Bernie Ecclestone and FOM have finally dragged themselves into the 21st century. Whilst the new F1.com site and app still have their problems, the commercial rights holder for Formula One is at least attempting to in some small way market the sport.
Race edits of 3-4 minutes are being produced by FOM TV and are available on F1.com this year. Though for some reason there appears to be no facility for these to be embedded on the thousands of F1 independent websites around the world.
The 2014 Monaco GP is now available to watch (here)
After 30 seconds on glamour shots to catwalk style music, the cars and drivers are revealed. Crucially, we hear the fateful exchange between Lewis Hamilton and the Mercedes team which cost him the race.
Peter Bonnington to Lewis Lewis Hamilton: Safety Car, Safety Car. So we are staying out.
Lewis Hamilton to Peter Bonnington: Are you sure it’s the best thing to stay out? These tyres have lost all their temperature. Everyone’s going to be on options now.
Peter Bonnington to Lewis Hamilton: OK. Copy, copy. Box, box.
TJ13 has examined the lap charts and race footage and there was sufficient a gap from Sebastian Vettel to Daniel Kvyat, for the Ferrari to have pitted and rejoined ahead of the Red Bull. The Mercedes team were concerned about the time it would take for Hamilton’s worn prime tyres to warm up based on previous data they had from Saturday.
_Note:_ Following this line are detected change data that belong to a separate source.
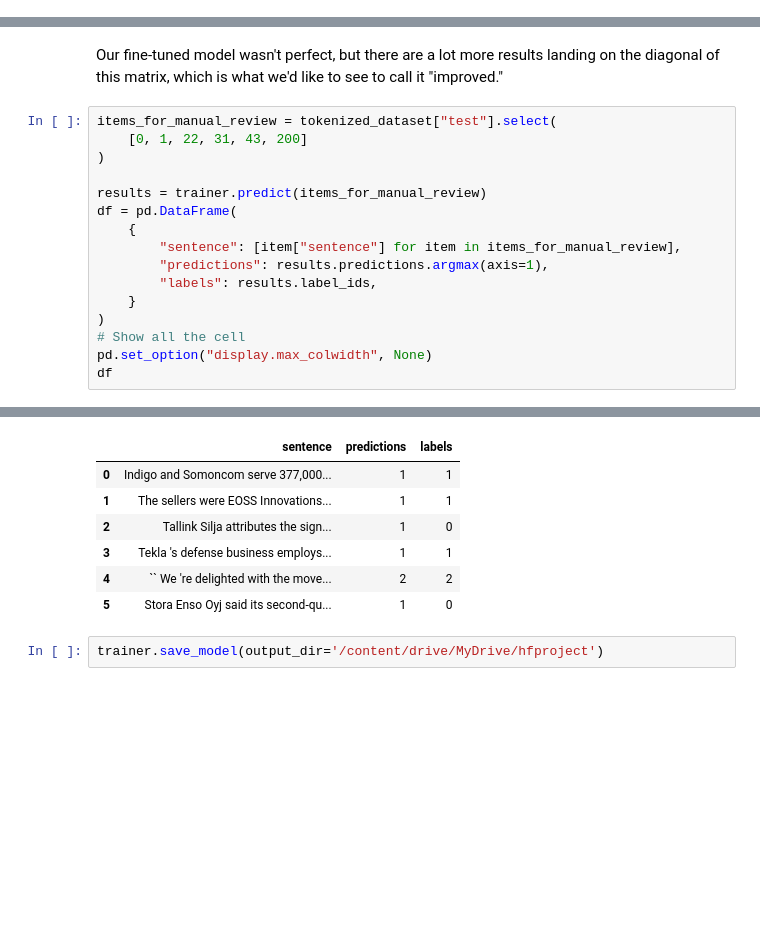
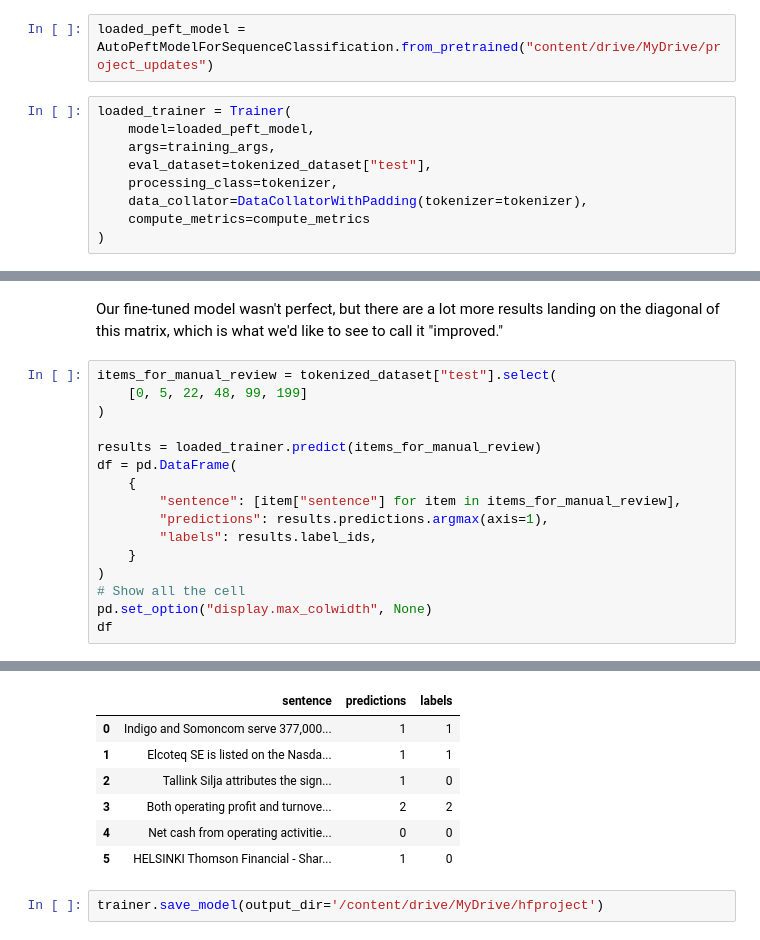
Before and after one commit to mrmcduff/DeepLearningFlappyBird, a Jupyter notebook: sentiment_llm.ipynb, the cells around one changed output, grey strips where cells are left out. Cells and saved outputs as stored; diff of their text form; blank space fills up the shorter version.

```diff
--- a/sentiment_llm.ipynb
+++ b/sentiment_llm.ipynb
@@ -140,0 +147,11 @@ TrainOutput(global_step=228, training_loss=0.7528585467422217, metrics={'train_r
+# %%
+loaded_peft_model = AutoPeftModelForSequenceClassification.from_pretrained("content/drive/MyDrive/project_updates")
+# %%
+loaded_trainer = Trainer(
+    model=loaded_peft_model,
+    args=training_args,
+    eval_dataset=tokenized_dataset["test"],
+    processing_class=tokenizer,
+    data_collator=DataCollatorWithPadding(tokenizer=tokenizer),
+    compute_metrics=compute_metrics
+)
@@ -239,29 +268,29 @@ plt.show()
 Our fine-tuned model wasn't perfect, but there are a lot more results landing on the diagonal of this matrix, which is what we'd like to see to call it "improved."
 # %%
 items_for_manual_review = tokenized_dataset["test"].select(
-    [0, 1, 22, 31, 43, 200]
+    [0, 5, 22, 48, 99, 199]
 )
 
-results = trainer.predict(items_for_manual_review)
+results = loaded_trainer.predict(items_for_manual_review)
 df = pd.DataFrame(
     {
         "sentence": [item["sentence"] for item in items_for_manual_review],
         "predictions": results.predictions.argmax(axis=1),
         "labels": results.label_ids,
     }
 )
 # Show all the cell
 pd.set_option("display.max_colwidth", None)
 df
 # %% [output]
 [interactive output not drawn]
 |  | sentence | predictions | labels |
 | 0 | Indigo and Somoncom serve 377,000... | 1 | 1 |
-| 1 | The sellers were EOSS Innovations... | 1 | 1 |
+| 1 | Elcoteq SE is listed on the Nasda... | 1 | 1 |
 | 2 | Tallink Silja attributes the sign... | 1 | 0 |
-| 3 | Tekla 's defense business employs... | 1 | 1 |
-| 4 | `` We 're delighted with the move... | 2 | 2 |
-| 5 | Stora Enso Oyj said its second-qu... | 1 | 0 |
+| 3 | Both operating profit and turnove... | 2 | 2 |
+| 4 | Net cash from operating activitie... | 0 | 0 |
+| 5 | HELSINKI Thomson Financial - Shar... | 1 | 0 |
 # %%
 trainer.save_model(output_dir='/content/drive/MyDrive/hfproject')
 # %%
```
Also changed, not shown: parts of 7 cells of this notebook.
Mark Hughes explains that in during qualifying and FP2, “new primes needed five laps to reach temperature – it was feasible that a set of used primes would never have regained their temperature. This is a phenomenon we’ve seen many times before; with so little rubber left on the tread, it often cannot bend and twist enough to generate the heat needed to initiate the chemical bonding process that’s one of the two mechanisms of a tyre’s grip.
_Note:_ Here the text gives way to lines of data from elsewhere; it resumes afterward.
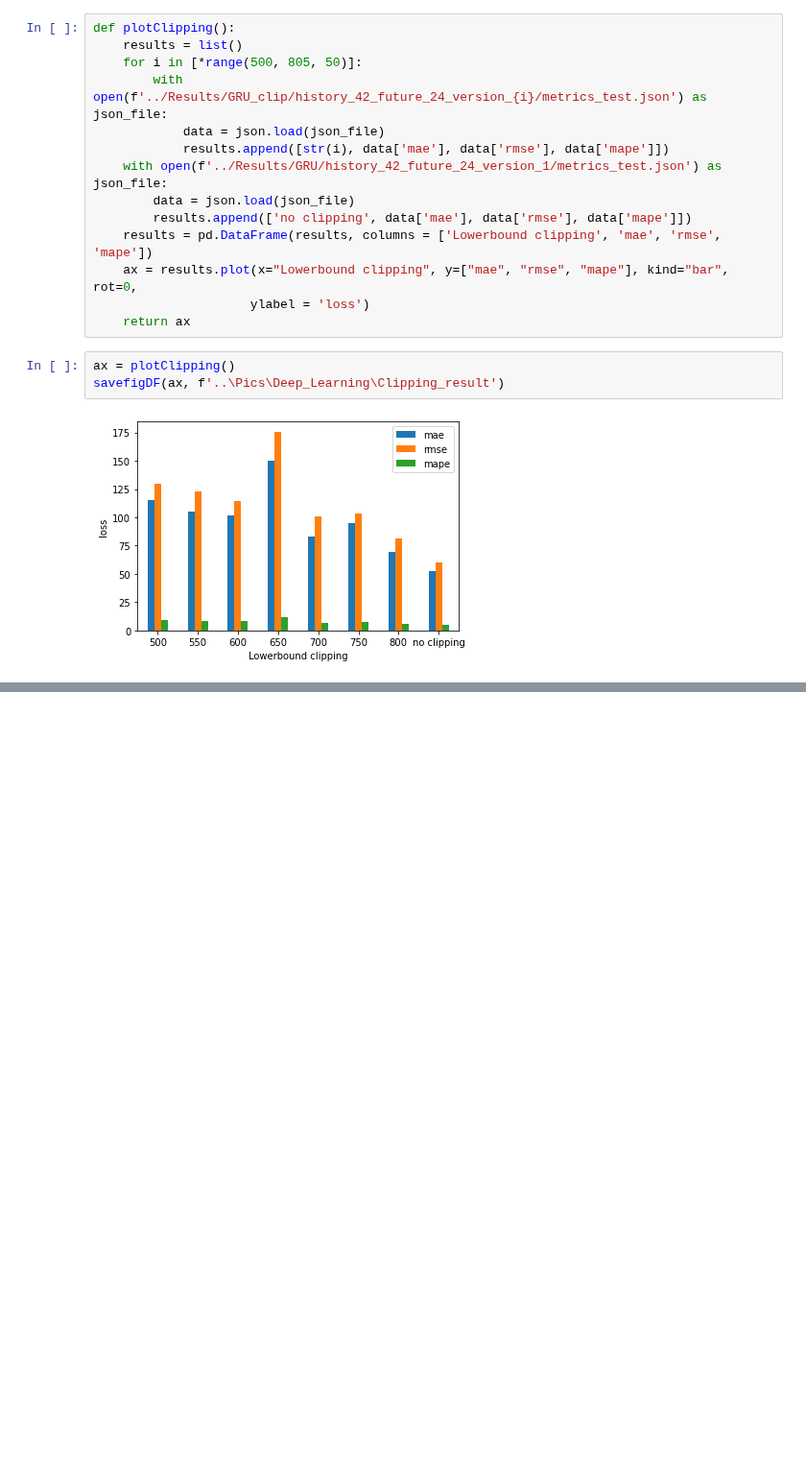
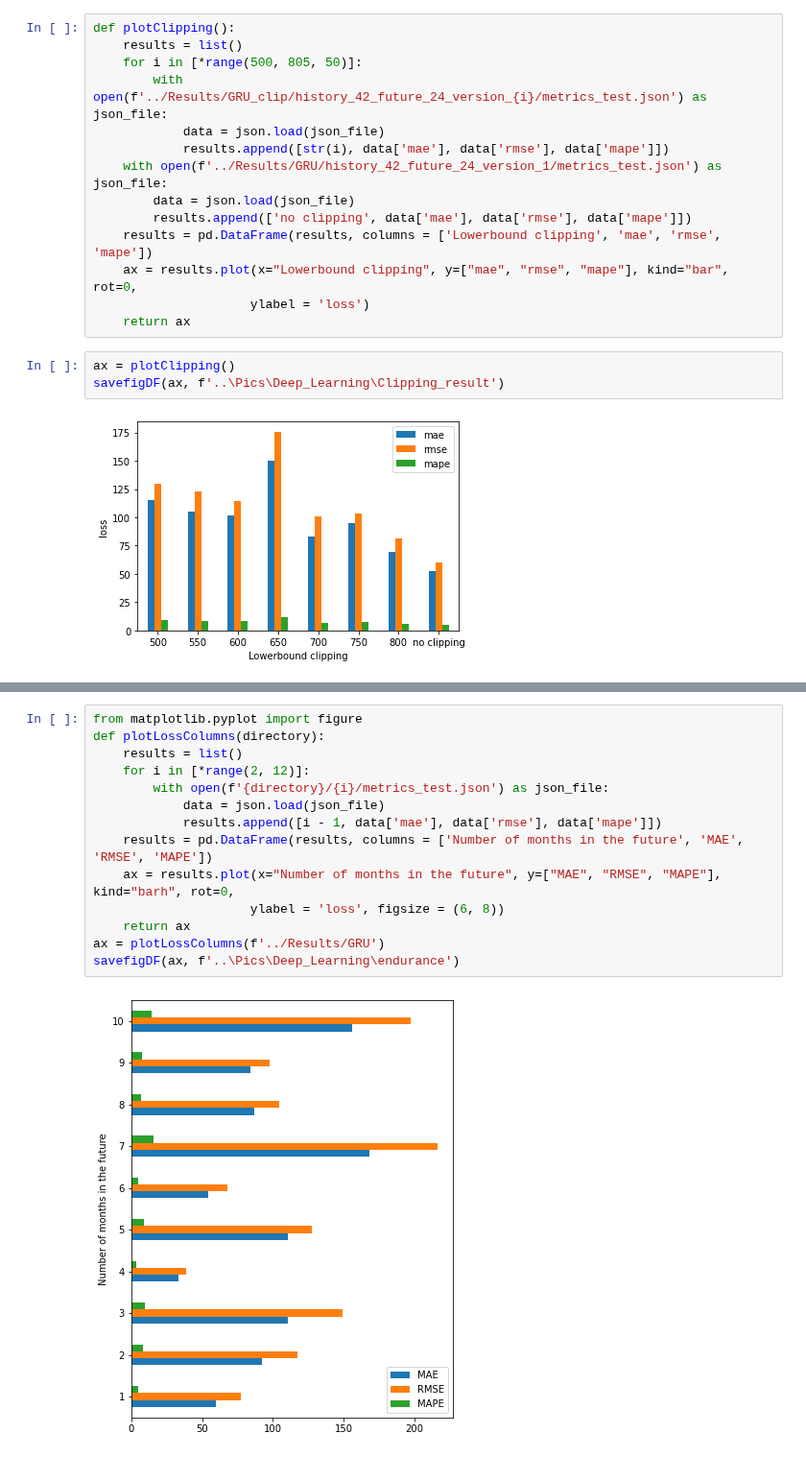
Before and after one commit to Tahuubinh/DL_HUST_Project, a Jupyter notebook: Code/Result_visualization.ipynb, the cells around one changed output, grey strips where cells are left out. Shown at 96% size. Cells and saved outputs as stored; diff of their text form; blank space fills up the shorter version.

```diff
--- a/Code/Result_visualization.ipynb
+++ b/Code/Result_visualization.ipynb
@@ -145,0 +146,16 @@ ax = plotLSTMfuture(['GRU'], 'mae')
+# %%
+from matplotlib.pyplot import figure
+def plotLossColumns(directory):
+    results = list()
+    for i in [*range(2, 12)]:
+        with open(f'{directory}/{i}/metrics_test.json') as json_file:
+            data = json.load(json_file)
+            results.append([i - 1, data['mae'], data['rmse'], data['mape']])
+    results = pd.DataFrame(results, columns = ['Number of months in the future', 'MAE', 'RMSE', 'MAPE'])
+    ax = results.plot(x="Number of months in the future", y=["MAE", "RMSE", "MAPE"], kind="barh", rot=0,
+                     ylabel = 'loss', figsize = (6, 8))
+    return ax
+ax = plotLossColumns(f'../Results/GRU')
+savefigDF(ax, f'..\Pics\Deep_Learning\endurance')
+# %% [output]
+[figure, added]
```
Also changed, not shown: parts of 1 cell of this notebook, 25 other files.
Without being able to generate good cornering loads, the core of the tyre remains brittle and inflexible too and cannot help the tread by bending under load, thereby making it yet more difficult for the tread etc in a vicious downwards spiral. It was quite feasible that such a tyre would have been disastrously gripless once the race restarted – possibly to the tune of five/six seconds per lap”.
Given this scenario, Hamilton and Rosberg would have been sitting ducks to a charging Ferrari. The problem was that Mercedes could not know whether Vettel was going to pit, because Hamilton was so far ahead of him.
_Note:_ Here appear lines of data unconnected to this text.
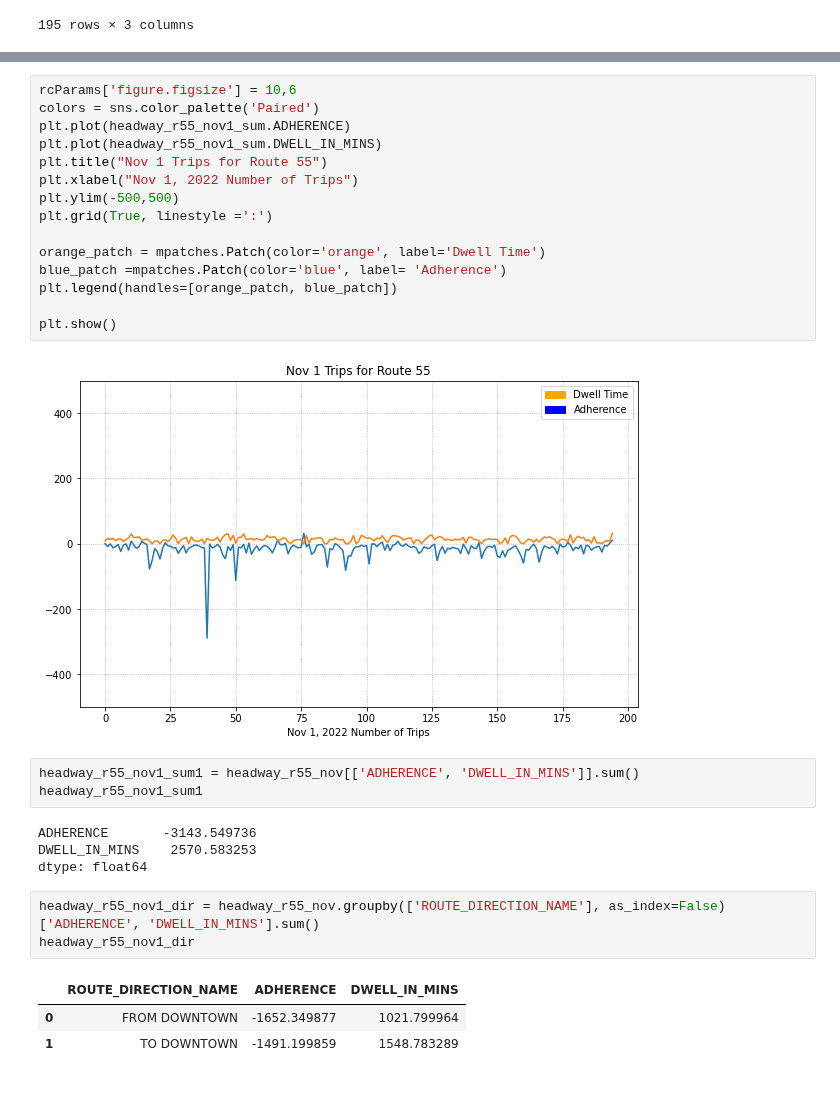
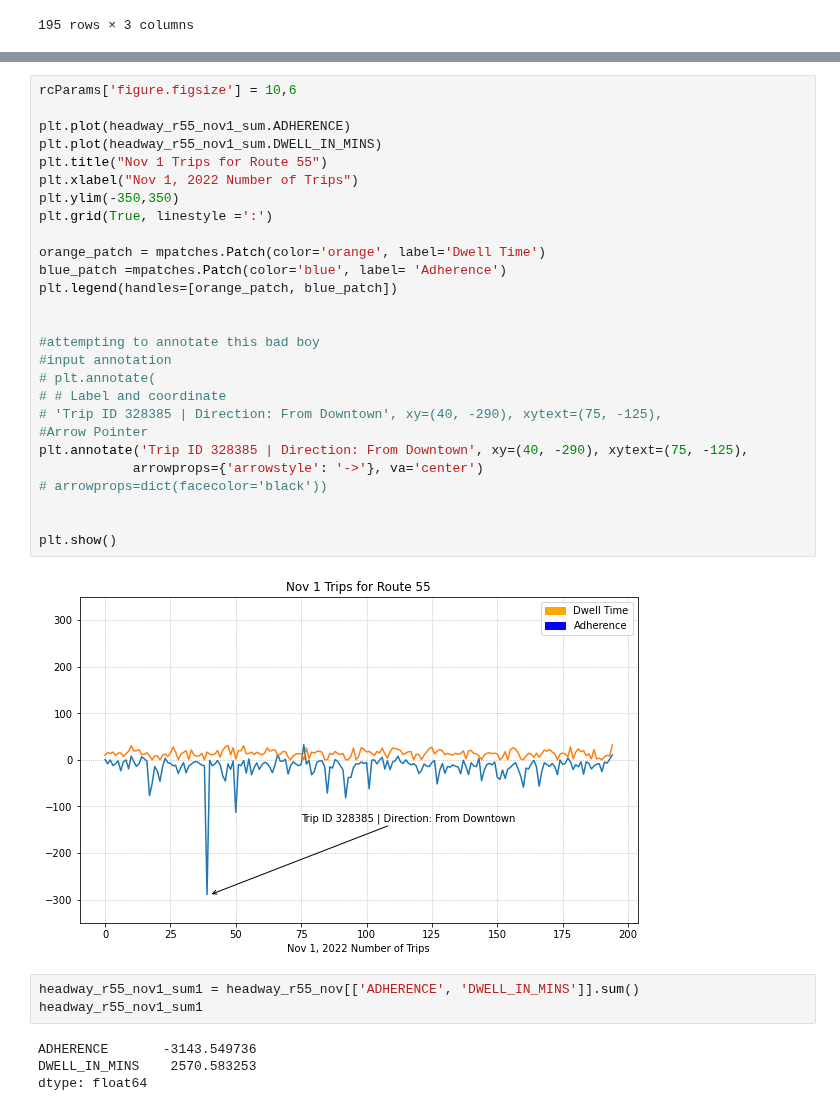
Before and after one commit to NSS-Data-Analytics-Cohort-7/wego-shut_up_and_take_my_query, a Jupyter notebook: notebook/Route55.ipynb, the cells around one changed output, grey strips where cells are left out. Saved outputs shown, nothing was run; the diff lists cells and outputs as text.

Commit message:
Graphing

```diff
--- a/notebook/Route55.ipynb
+++ b/notebook/Route55.ipynb
@@ -134,31 +134,36 @@ headway_r55_nov1_sum
-# %%
-rcParams['figure.figsize'] = 10,6
-colors = sns.color_palette('Paired')
-plt.plot(headway_r55_nov1_sum.ADHERENCE)
-plt.plot(headway_r55_nov1_sum.DWELL_IN_MINS)
-plt.title("Nov 1 Trips for Route 55")
-plt.xlabel("Nov 1, 2022 Number of Trips")
-plt.ylim(-500,500)
-plt.grid(True, linestyle =':')
-
-orange_patch = mpatches.Patch(color='orange', label='Dwell Time')
-blue_patch =mpatches.Patch(color='blue', label= 'Adherence')
-plt.legend(handles=[orange_patch, blue_patch])
-
-plt.show()
-# %% [output]
-[figure, removed]
-# %%
-headway_r55_nov1_sum1 = headway_r55_nov[['ADHERENCE', 'DWELL_IN_MINS']].sum()
-headway_r55_nov1_sum1
-# %% [output]
-ADHERENCE       -3143.549736
-DWELL_IN_MINS    2570.583253
-dtype: float64
-# %%
-headway_r55_nov1_dir = headway_r55_nov.groupby(['ROUTE_DIRECTION_NAME'], as_index=False)['ADHERENCE', 'DWELL_IN_MINS'].sum()
-headway_r55_nov1_dir
-# %% [output]
-|  | ROUTE_DIRECTION_NAME | ADHERENCE | DWELL_IN_MINS |
-| 0 | FROM DOWNTOWN | -1652.349877 | 1021.799964 |
-| 1 | TO DOWNTOWN | -1491.199859 | 1548.783289 |
+# %%
+rcParams['figure.figsize'] = 10,6
+
+plt.plot(headway_r55_nov1_sum.ADHERENCE)
+plt.plot(headway_r55_nov1_sum.DWELL_IN_MINS)
+plt.title("Nov 1 Trips for Route 55")
+plt.xlabel("Nov 1, 2022 Number of Trips")
+plt.ylim(-350,350)
+plt.grid(True, linestyle =':')
+
+orange_patch = mpatches.Patch(color='orange', label='Dwell Time')
+blue_patch =mpatches.Patch(color='blue', label= 'Adherence')
+plt.legend(handles=[orange_patch, blue_patch])
+
+
+#attempting to annotate this bad boy
+#input annotation
+# plt.annotate(
+# # Label and coordinate
+# 'Trip ID 328385 | Direction: From Downtown', xy=(40, -290), xytext=(75, -125),
+#Arrow Pointer
+plt.annotate('Trip ID 328385 | Direction: From Downtown', xy=(40, -290), xytext=(75, -125),
+            arrowprops={'arrowstyle': '->'}, va='center')
+# arrowprops=dict(facecolor='black'))
+
+
+plt.show()
+# %% [output]
+[figure, added]
+# %%
+headway_r55_nov1_sum1 = headway_r55_nov[['ADHERENCE', 'DWELL_IN_MINS']].sum()
+headway_r55_nov1_sum1
+# %% [output]
+ADHERENCE       -3143.549736
+DWELL_IN_MINS    2570.583253
+dtype: float64
```
Also changed, not shown: parts of 7 cells of this notebook, 1 other file.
The team had enough time to get Hamilton in and out and retain the lead of the race, however three factors came into play which finally lost Lewis the race.
Firstly, there were problems with the GPS meant Mercedes did not account for the Sauber of Felipe Nasr, who pitted around four seconds after Lewis Hamilton.
This meant Hamilton had to wait following his tyre change, to avoid being penalised for an unsafe release.
Secondly, Lewis badly missed his stop mark in the pit box, his wheels completely beyond the halt line, which meant the mechanics lost valuable time adjusting their positions to change his wheels.
Third, when Hamilton was released and at full pit lane speed following Nasr, he was 1.5 seconds behind the Sauber, this gap represents more time lost at the point of release.
TJ13 reported earlier this week, there was a problem with the pit equipment which signals to the driver he is ‘good to go’. So by the time the light went green, the Sauber was well past the point where a safe release could have been performed.
The Sauber pitting, the bad positioning of the car in the pit box and the slow release all meant Hamilton’s stop was 1.3 seconds longer than his first.
Lewis emerged at the safety car two line just 0.45 seconds behind Rosberg.
One moment of amusement in the F1.com video, is a radio call from Vettel as he passes Hamilton who had parked up at Portier on the parade lap after the chequered flag. In his clipped German accent he efficiently reports back to Ferrari, “I think he is going home – straight away”.
This video is not really for F1 fans, but may get shared by those more mildly interested in Formula One, like our very own podcast guest – Daryl.